Proton: An EU funded project to analyse organised crime and terrorist groups.
Having been completed in September 2019, Proton has produced: PROTON-S and PROTON Wizard. They offer security agencies and policy makers a tool to asses the impact of their strategies and actions on organised crime and terrorism
Development and research on the EU (H2020) funded PROTON project begun in October 2016. Run by a consortium of 21 members PROTON was coordinated by the Italian Università Cattolica del Sacro Cuore.
The aim of the project was to: “improving existing knowledge on the processes of recruitment to organised crime and terrorist networks”. This was achieved in September 2019, with the creation of the PROTON-S and PROTON wizard based on an “innovative integration between social and computational sciences.”.
You can have a look at their website at: Project Proton.
From the onset of the project PROTON set itself three objectives to complete its mission:
- to investigate the factors leading to organised crime and terrorist networks.
- The Development of Proton-S
- The Development of Proton Wizard
Therefore, the project first established the factors leading to organised crime and terrorism, which was then used as input and to inform the development of Proton-S and Proton Wizard.
In this regard, PROTON´s underlying analysis dealt with:
- Social Factors
- Psychological factors
- Economic factors
Among other areas the analysis was concerned with:
The social factors, where PROTON focused on the development of the careers of criminals engaged in organised crime and terrorists; the role of the internet in the radicalisation and recruitment process and conduct a quantitative analysis of this process. Furthermore, the impact of counter-terrorism policies on radicalisation and recruitment were analysed as well.
The psychological factors, especially an investigation of a “possible imbalance between the cognitive and emotional traits of organised crime criminals”
The economic factors, precisely the relations among inequality, social and income mobility and mafia presence. Furthermore, on “preceding terrorist and extremist attitudes” and perceptions of economic adversity, social exclusion and localised disadvantages.
If you are interested in a more detailed explanation of the underlying factors you can access two YouTube videos produced by the PROTON project:
Or have a look at PROTON´s published deliverables:
The project used Agent-Based Model simulations (ABM) to create the Proton-S and Proton Wizard analysis tools. ABM is a “computational method” and enables the researchers using it to “create, analyse, and experiment models composed of agents interacting with an environment”.
Already on the 17th and 18th of June, Proton was able to present their preliminary results in Palermo. Meanwhile, the Proton-s analysis tools can be accessed on Proton´s website or following these links:
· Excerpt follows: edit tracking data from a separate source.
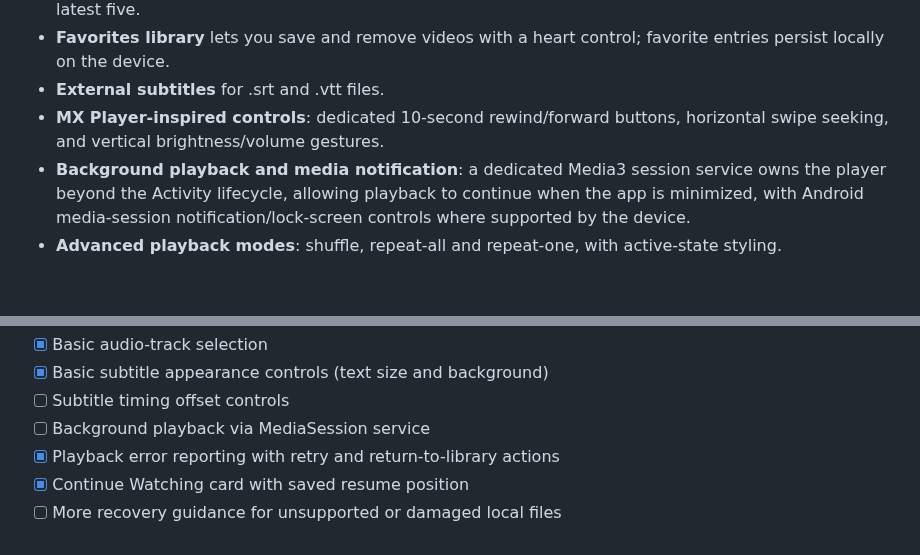
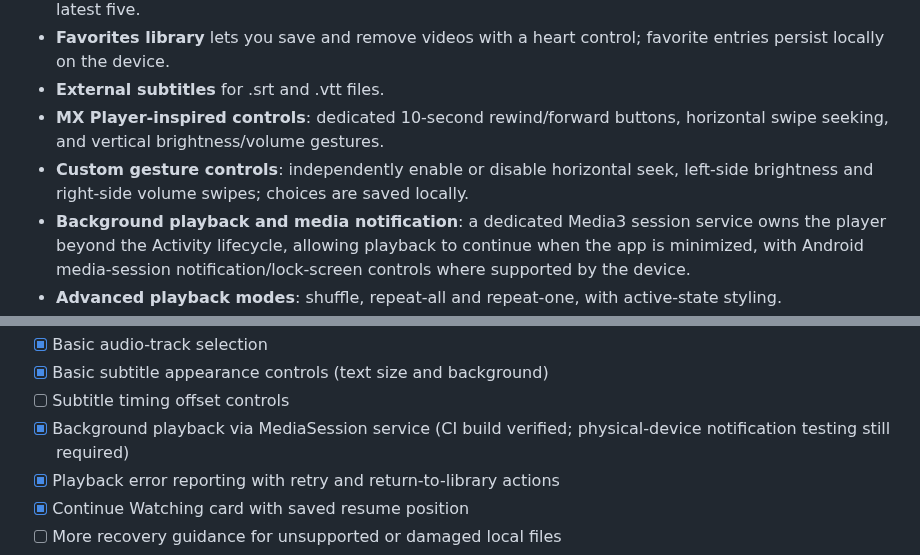
Before and after one commit to Narsing-s/Nova-Player, a Markdown page: README.md, 2 parts joined by grey strips. Drawn GitHub-style; blank space fills up the shorter version.

Commit message:
Document customizable swipe controls

```diff
--- a/README.md
+++ b/README.md
@@ -18,6 +18,7 @@ A modern Android video player built from the ground up with Kotlin, Jetpack Comp
 - **Favorites library** lets you save and remove videos with a heart control; favorite entries persist locally on the device.
 - **External subtitles** for .srt and .vtt files.
 - **MX Player-inspired controls**: dedicated 10-second rewind/forward buttons, horizontal swipe seeking, and vertical brightness/volume gestures.
+- **Custom gesture controls**: independently enable or disable horizontal seek, left-side brightness and right-side volume swipes; choices are saved locally.
 - **Background playback and media notification**: a dedicated Media3 session service owns the player beyond the Activity lifecycle, allowing playback to continue when the app is minimized, with Android media-session notification/lock-screen controls where supported by the device.
 - **Advanced playback modes**: shuffle, repeat-all and repeat-one, with active-state styling.
 - **Persistent play queue**: add videos from the library, play the queue from any item, move entries up/down, remove individual items or clear the queue. Queue order is saved locally and restored when the app is reopened.
@@ -56,7 +57,7 @@ A modern Android video player built from the ground up with Kotlin, Jetpack Comp
 - [x] Basic audio-track selection
 - [x] Basic subtitle appearance controls (text size and background)
 - [ ] Subtitle timing offset controls
-- [ ] Background playback via MediaSession service
+- [x] Background playback via MediaSession service (CI build verified; physical-device notification testing still required)
 - [x] Playback error reporting with retry and return-to-library actions
 - [x] Continue Watching card with saved resume position
 - [ ] More recovery guidance for unsupported or damaged local files
```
The models are mainly designed for security agencies and policy makers. The goal is to test the impact of “prevention and control policies” against and on organised crime and terrorism and their recruitment activities.
Based on ABM, Proton-S developed a number of simulated societies. Here policies can be implemented and their effect on organised crime and terrorism, especially on their recruitment activities, can be measured. The results of the simulation are displayed on PROTON Wizard.
In this regard, PROTON innovative power lays in the conceptualisation of the recruitment process and the behaviour of the terrorist and/or criminal organisations within the simulated societies.
For terrorism PROTON uses a model based on the theory of opinion dynamics, according to Mario Paolucci a member of the project. Through this, PROTON simulates the recruitment mechanism based on social, economic and psychological factors rather than statistical methods.
Criminal organisations are based on a network perspective, simulating the shifting social relationships within a given group. Depending on the societies in which they operate and the policies implemented, these networks can grow or shrink.
Therefore, PROTON goes beyond statistical assumptions and pre-existing organisations and provides a dynamic and responding simulated society, based on the extensive research conducted. The tool gives those dealing with organised crime and terrorism a way of measuring or testing their policies and strategies.
Note: This article is based on PROTON´s website, and two Cordis articles about the project
Author: Niklas Hamann
European Commission (2019). New tools to prevent and fight organised crime and terrorism. In: Cordis Available at: https://cordis.europa.eu/article/id/125475-new-tools-to-prevent-and-fight-organised-crime-and-terrorism/en
European Commission (2019). Modelling the PRocesses leading to Organised crime and TerrOrist Networks. In: Cordis Available at: https://cordis.europa.eu/project/rcn/202670/factsheet/en
PROTON (2019). PROTON. Available at: https://www.projectproton.eu/about/
Simulation, evaluation, tool, H2020